**** Data listing

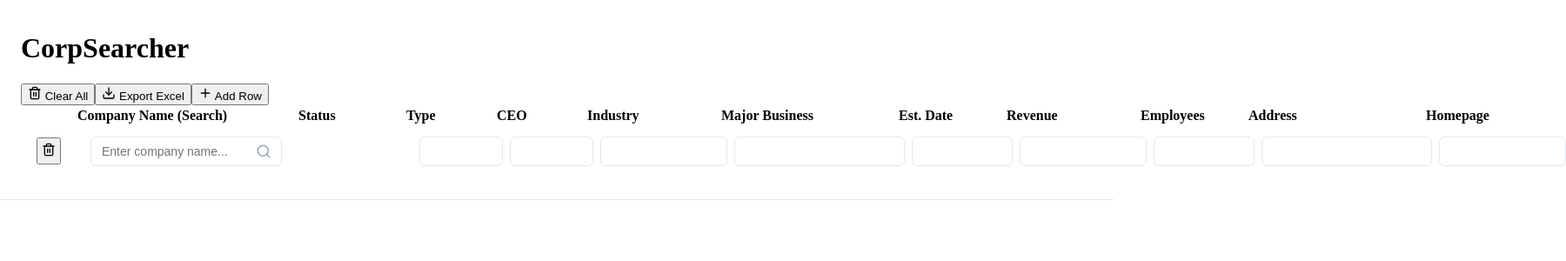
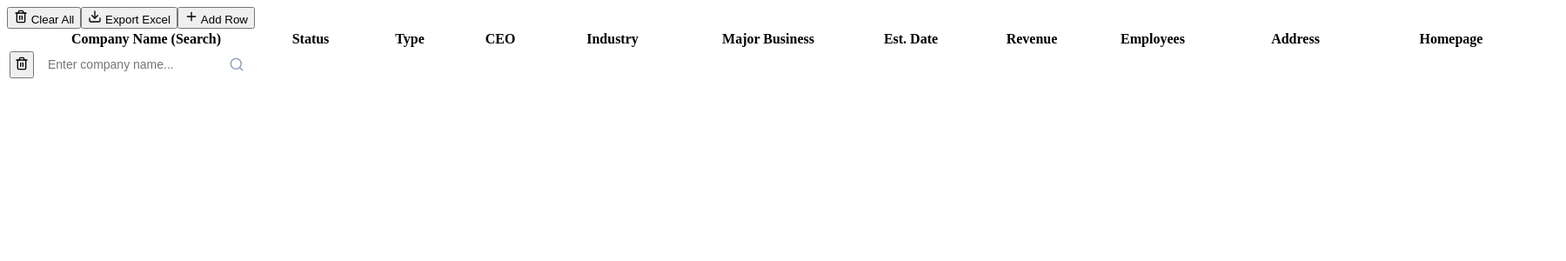
Before and after one commit to knoxxr/CorpSearcher, a Next.js app: page / in a window 1280 px wide. Shown: the top 300 px of the page at 87% size, 1800 px wide, since content can reach past the window. Built offline with nearby package versions, Linux system fonts and the light colour scheme.

Commit message:
feat: Implement initial CorpSearcher application with company data management, search, and Excel export.

```diff
--- a/src/app/components/CompanyTable.tsx
+++ b/src/app/components/CompanyTable.tsx
@@ -13,8 +13,8 @@ interface Props {
 
 export default function CompanyTable({ companies, onUpdate, onRemove, onSearch, onResolve }: Props) {
     return (
-        <div className="table-container">
-            <table className="company-table">
+        <div className="table-container flex-1 overflow-auto relative">
+            <table className="company-table w-full border-collapse text-sm">
                 <thead>
                     <tr>
                         <th style={{ width: '50px' }}></th>
--- a/src/app/globals.css
+++ b/src/app/globals.css
@@ -15,24 +15,6 @@
 
   --danger: #ef4444;
   --danger-hover: #dc2626;
-
-  --border: #e2e8f0;
-  --shadow-sm: 0 1px 2px 0 rgb(0 0 0 / 0.05);
-  --shadow-md: 0 4px 6px -1px rgb(0 0 0 / 0.1), 0 2px 4px -2px rgb(0 0 0 / 0.1);
-  --shadow-lg: 0 10px 15px -3px rgb(0 0 0 / 0.1), 0 4px 6px -4px rgb(0 0 0 / 0.1);
-
-  --radius-sm: 0.375rem;
-  font-weight: 600;
-  text-align: left;
-  padding: 1rem;
-  border-bottom: 1px solid var(--border);
-  white-space: nowrap;
-}
-
-.company-table td {
-  padding: 0.75rem 1rem;
-  border-bottom: 1px solid var(--border);
-  vertical-align: middle;
 }
 
 .company-table tr:last-child td {
--- a/src/app/page.tsx
+++ b/src/app/page.tsx
@@ -193,10 +193,9 @@ export default function Home() {
   };
 
   return (
-    <main className="container">
-      <div className="header">
-        <h1 className="title">CorpSearcher</h1>
-        <div className="actions">
+    <main className="flex flex-col h-screen w-screen bg-white">
+      <div className="header p-4 border-b border-gray-200 flex justify-end items-center gap-2 shrink-0">
+        <div className="actions flex gap-2">
           <button className="btn btn-secondary" onClick={clearAll}>
             <Trash2 size={16} /> Clear All
           </button>
```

********

Problem statement:
Would you write out each record above exactly, with no images?

Answer space:
Before and after one commit to knoxxr/CorpSearcher, a Next.js app: page / in a window 1280 px wide. Shown: the top 300 px of the page at 87% size, 1800 px wide, since content can reach past the window. Built offline with nearby package versions, Linux system fonts and the light colour scheme.

Commit message:
feat: Implement initial CorpSearcher application with company data management, search, and Excel export.

```diff
--- a/src/app/components/CompanyTable.tsx
+++ b/src/app/components/CompanyTable.tsx
@@ -13,8 +13,8 @@ interface Props {
 
 export default function CompanyTable({ companies, onUpdate, onRemove, onSearch, onResolve }: Props) {
     return (
-        <div className="table-container">
-            <table className="company-table">
+        <div className="table-container flex-1 overflow-auto relative">
+            <table className="company-table w-full border-collapse text-sm">
                 <thead>
                     <tr>
                         <th style={{ width: '50px' }}></th>
--- a/src/app/globals.css
+++ b/src/app/globals.css
@@ -15,24 +15,6 @@
 
   --danger: #ef4444;
   --danger-hover: #dc2626;
-
-  --border: #e2e8f0;
-  --shadow-sm: 0 1px 2px 0 rgb(0 0 0 / 0.05);
-  --shadow-md: 0 4px 6px -1px rgb(0 0 0 / 0.1), 0 2px 4px -2px rgb(0 0 0 / 0.1);
-  --shadow-lg: 0 10px 15px -3px rgb(0 0 0 / 0.1), 0 4px 6px -4px rgb(0 0 0 / 0.1);
-
-  --radius-sm: 0.375rem;
-  font-weight: 600;
-  text-align: left;
-  padding: 1rem;
-  border-bottom: 1px solid var(--border);
-  white-space: nowrap;
-}
-
-.company-table td {
-  padding: 0.75rem 1rem;
-  border-bottom: 1px solid var(--border);
-  vertical-align: middle;
 }
 
 .company-table tr:last-child td {
--- a/src/app/page.tsx
+++ b/src/app/page.tsx
@@ -193,10 +193,9 @@ export default function Home() {
   };
 
   return (
-    <main className="container">
-      <div className="header">
-        <h1 className="title">CorpSearcher</h1>
-        <div className="actions">
+    <main className="flex flex-col h-screen w-screen bg-white">
+      <div className="header p-4 border-b border-gray-200 flex justify-end items-center gap-2 shrink-0">
+        <div className="actions flex gap-2">
           <button className="btn btn-secondary" onClick={clearAll}>
             <Trash2 size={16} /> Clear All
           </button>
```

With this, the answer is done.